Over 40% of households in Sudan do not have access to basic water services.
Two of the Gulf nation’s biggest charity organisations have mobilised efforts to help over 45,000 people in-need Sudan with irrigation and water projects.
This comes as worrying statistics from the World Bank revealed that around 40% of Sudanese households lack access to basic water services, while 67% of the population lacks access to basic sanitation.
Such numbers pose a serious threat to health and livelihoods in the African nation.
For this reason, Qatar Red Crescent Society (QRCS) allocated $662,989 earlier this year to construct eight water plants across several areas in North Kordofan. The project was then completed with coordination with the Sudanese Red Crescent Society (SRCS) and the North Kordofan Water Authority.

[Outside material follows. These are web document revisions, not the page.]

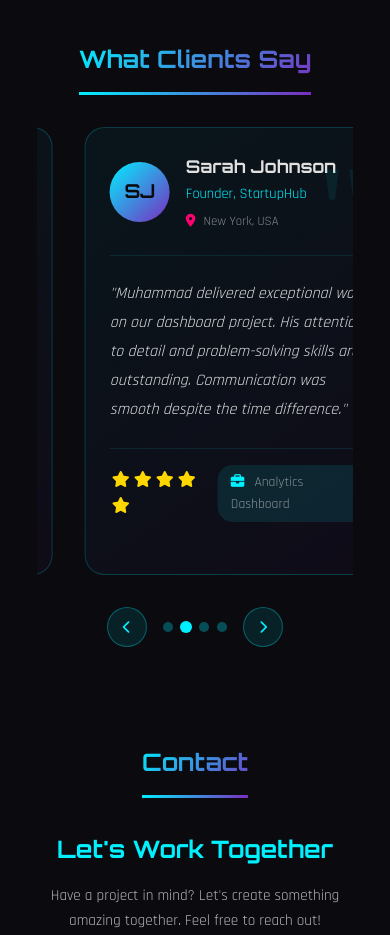
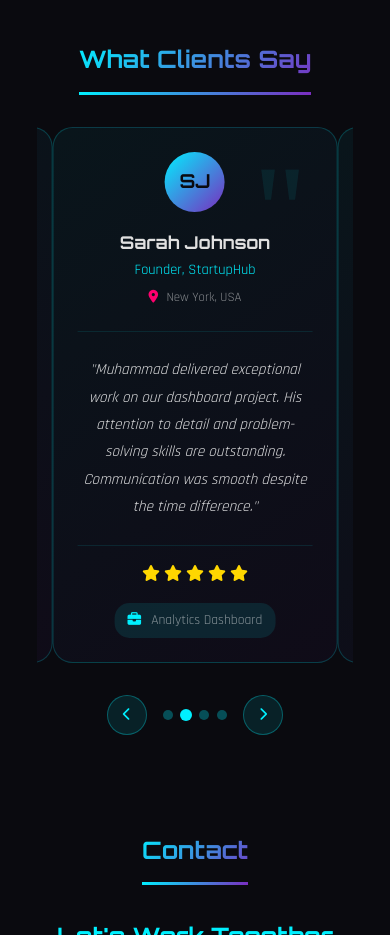
Before and after one commit to mimranofficial236-code/My-Portfolio, a plain HTML site: page index.html in a window 390 px wide. Shown: the part 4240-5175 px from the top of the page. Drawn offline with Linux system fonts and the light colour scheme.

Commit message:
Fixed testimonials mobile responsive view

```diff
--- a/style.css
+++ b/style.css
@@ -1867,13 +1867,32 @@ body {
 
 /* Testimonials Responsive */
 @media (max-width: 768px) {
+    .testimonials-slider {
+        max-width: 100%;
+        padding: 0 1rem;
+    }
+
     .testimonial-card {
         padding: 1.5rem;
-        margin: 0 1rem;
+        margin: 0;
+        flex: 0 0 100%;
+        min-width: 100%;
+    }
+
+    .testimonial-header {
+        flex-direction: column;
+        text-align: center;
     }
 
     .testimonial-content p {
-        font-size: 1rem;
+        font-size: 0.95rem;
+        text-align: center;
+    }
+
+    .testimonial-footer {
+        flex-direction: column;
+        gap: 1rem;
+        align-items: center;
     }
 
     .slider-controls {
```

In total, over 40,000 locals will benefit from the plants, the charity stated.
The targeted area has relatively limited access to groundwater. On a daily basis, the community faces significant challenges in obtaining clean water for drinking, personal use, and livestock watering – a major source of revenue in such remote locations.
Such conditions have had a significant impact on public health and have increased time and effort spent locating water sources in nearby communities.
QRCS’s latest project will help with safe and potable water, significantly improving their economic and health conditions while also lowering death and morbidity rates as a result of water-borne diseases.
This is also expected to benefit animals in the area.
Local community leaders and beneficiaries said the water plants will “free their women and children” of the burden of searching for and transporting water from remote regions.
More effort will also be implemented in the upcoming years to ensure those in need in Sudan are receiving the relief aid they require to lead a quality life, head of the charity’s office, Dr. Awadallah Hamdan Al-Siddiq assured.
Supporting Sudan’s farmers
QRCS is not the only charity looking to assist the vulnerable community in Sudan.
In support of the agriculture industry in El Gezira State, Qatar Charity (QC) has donated an irrigation unit and a water pipeline to help over 5,000 people in the area.
The latest project has helped to alleviate struggles for hundreds of farmer, allowing them to resume production that supplies vegetables and fruits to local markets at reasonable prices.
After repairing and sustainably irrigating the land, farmers were able to produce higher-quality mangos and grapefruits thanks to QC’s assistance.
The adoption of contemporary irrigation systems has also allowed them to increase their production, the charity stated.